As the new department finds its ways in the domestic front, it will face some challenges in work places. Full coordination with the DFA, its embassies and consulates is imperative. The documentation of principals at foreign posts need to be streamlined, too. Once again, the use of technology is critical in accelerating the process of verification and authentication. More important is the verification of the worthiness of an employer.
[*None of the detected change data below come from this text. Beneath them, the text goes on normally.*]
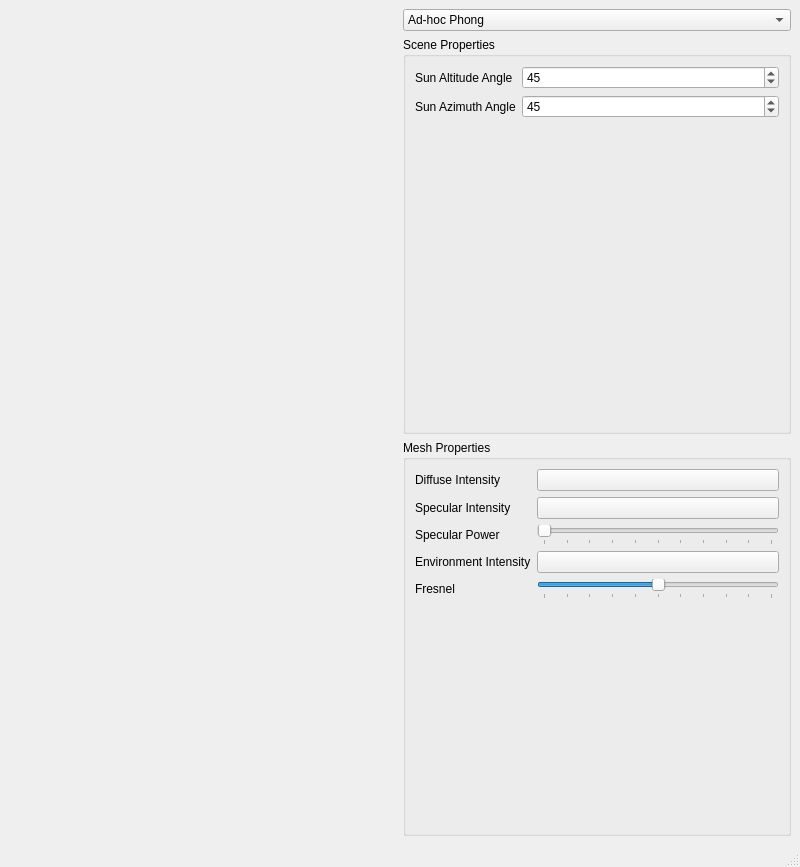
Above: tools/shading-evaluation/shading-evaluation.ui from zeroeffects/TempestRenderer before the change. Below: the same form after it.
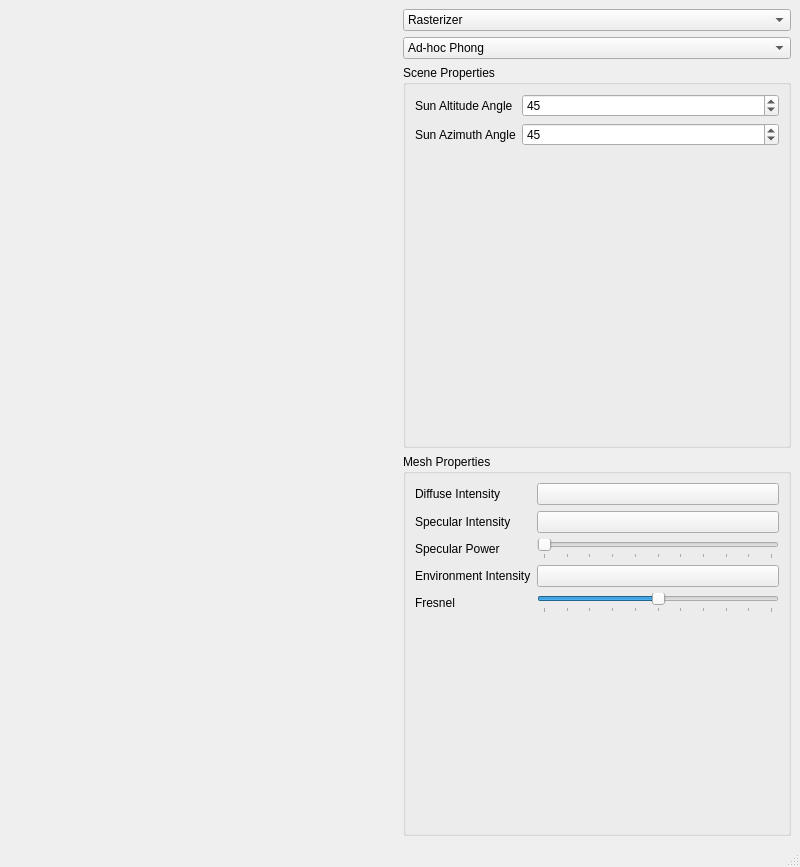
That is the form after the change. Custom widgets are drawn as their Qt base class.

Patch:
```diff
--- a/tools/shading-evaluation/shading-evaluation.ui
+++ b/tools/shading-evaluation/shading-evaluation.ui
@@ -27,6 +27,20 @@
     </item>
     <item>
      <layout class="QVBoxLayout" name="ShadingDataLayout">
+      <item>
+       <widget class="QComboBox" name="RenderMode">
+        <item>
+         <property name="text">
+          <string>Rasterizer</string>
+         </property>
+        </item>
+        <item>
+         <property name="text">
+          <string>Ray Tracer</string>
+         </property>
+        </item>
+       </widget>
+      </item>
       <item>
        <widget class="QComboBox" name="ShadingModel">
         <item>
```
Left out of the diff: 2 changed lines with no effect on the pictures.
Likewise, the installation of a technological platform in every foreign post should be made to allow a free and seamless communication between and among the embassy/consulate, the OFW, the new department or even their families. And should no laws will be violated, the government may consider the coding of each and every OFW through their passports and/or ID cards allowing traceability of their whereabouts. This will put an end to the perennial problem of locating thousands of missing workers that the government painstakingly try to locate to allay fears of their loved ones back home.

Will all the personnel of the aforementioned agencies that will fold up be absorbed by the new department? Every reorganization requires streamlining of functions, and in the case of OFW concerns, a simplification of processes and requirements, a blending of the experienced with the infusion of new and younger blood, and a “minimalization” of the bureaucracy may be imperative. Hence, early retirement and separation pays will have to be readied to those who won’t be able to join the new department. Savings incurred should be rechanneled to overseas operations. Also, there’s a need to shift mindsets of foreign service personnel where their diplomatic caps should be taken off from time to time as they get down their pedestals to meet at eye level OFW who shun persons, wittingly or unwittingly, perceived as elitists.

It should be understood that migration is a phenomenon. It is dictated by the forces of economy. Economies with a comparative disadvantage in human resources will continue to attract those whose economies have a comparative advantage in manpower. The idea is to manage rather than overregulate. Should this be achieved by the new department, then we will see much, much less of corruption, the elimination of unscrupulous brokers and a happier OFW.